SWEDEN – Peter Norman, Sweden's financial markets minister, has voiced scepticism about the possibility of limiting the number of funds within the national defined contribution system, the PPM.

The minister said he preferred the current system – where any pensions provider is able to add it funds to the premium pension platform – to having the Swedish Pensions Authority select providers.

Speaking at a conference arranged by Swedish-language pensions news site Pensionsnyheterna, Norman questioned the Pensions Authority's ability to act as gatekeeper of the PPM.

He acknowledged that the current system had put "a lot of pressure and demands on customers", but he warned there would always be the risk that a well-performing provider would be excluded.

The minister was also critical of external advisers for PPM customers and hinted that their businesses should "not be allowed to operate" within the system.

In other news, AP2, one of Sweden's buffer funds, welcomed an investigation into Norrporten, a real estate company it owns jointly with AP6.

The inquiry, led by a team of investigative journalists, follows two independent investigations by accountants and lawyers launched on behalf of Norrporten's board earlier this year, which turned up no irregularities from a legal perspective.

AP2 said it welcomed the journalists' inquiry, which was broadcast last week, while conceding that Norrporten had shown a lack of judgment on travel expenses for senior managers and costs relating to staff conferences.

The buffer fund also pointed out that Norrporten was now reviewing its procedures and had introduced a compliance position.
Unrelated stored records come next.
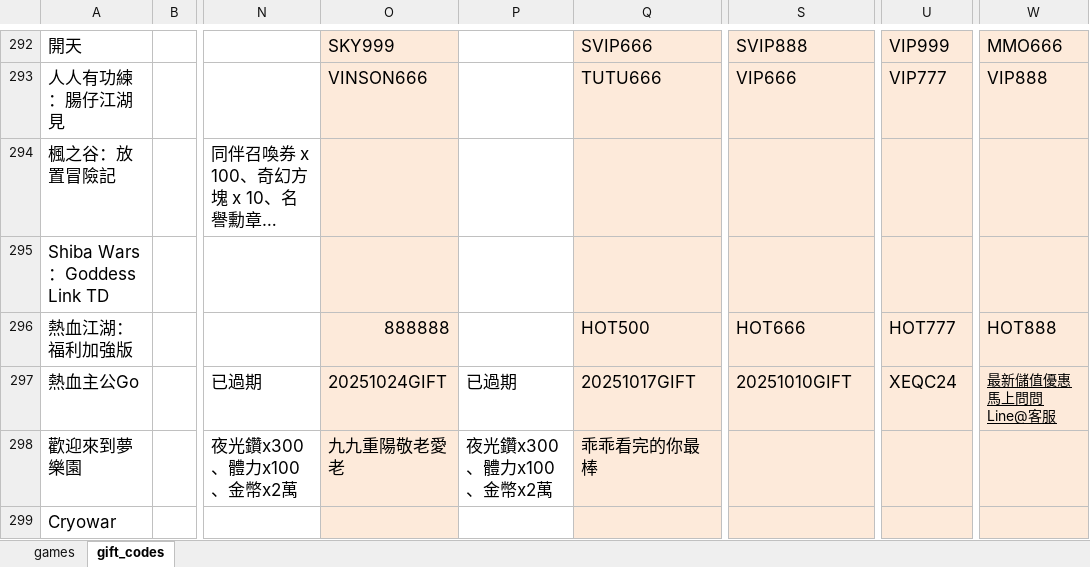
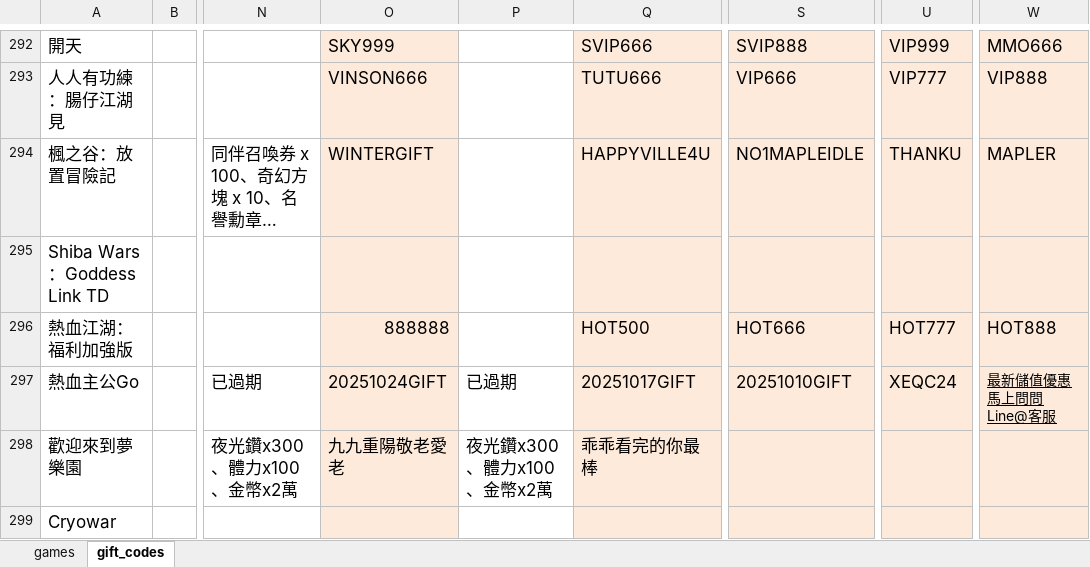
Before and after one commit to diva3322/SSBuy-web, an Excel workbook: detail_giftcode/data/gamedata.xlsx, sheet gift_codes, drawn as a sheet; only a part is shown, gaps mark what is left out; long unchanged cells end in …; values as stored, in another font and other column widths than the file's, no borders; the diff names each change by its address in the sheet, - before the commit and + after, or states it on an @@ line.

```diff
--- a/detail_giftcode/data/gamedata.xlsx (sheet gift_codes)
+++ b/detail_giftcode/data/gamedata.xlsx (sheet gift_codes)
-O294: (empty)
+O294: WINTERGIFT
-Q294: (empty)
+Q294: HAPPYVILLE4U
-S294: (empty)
+S294: NO1MAPLEIDLE
-U294: (empty)
+U294: THANKU
-W294: (empty)
+W294: MAPLER
```
Also changed, not shown: 2 other files.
Norrporten has returned more than 280% for AP2 since it was launched in 2001.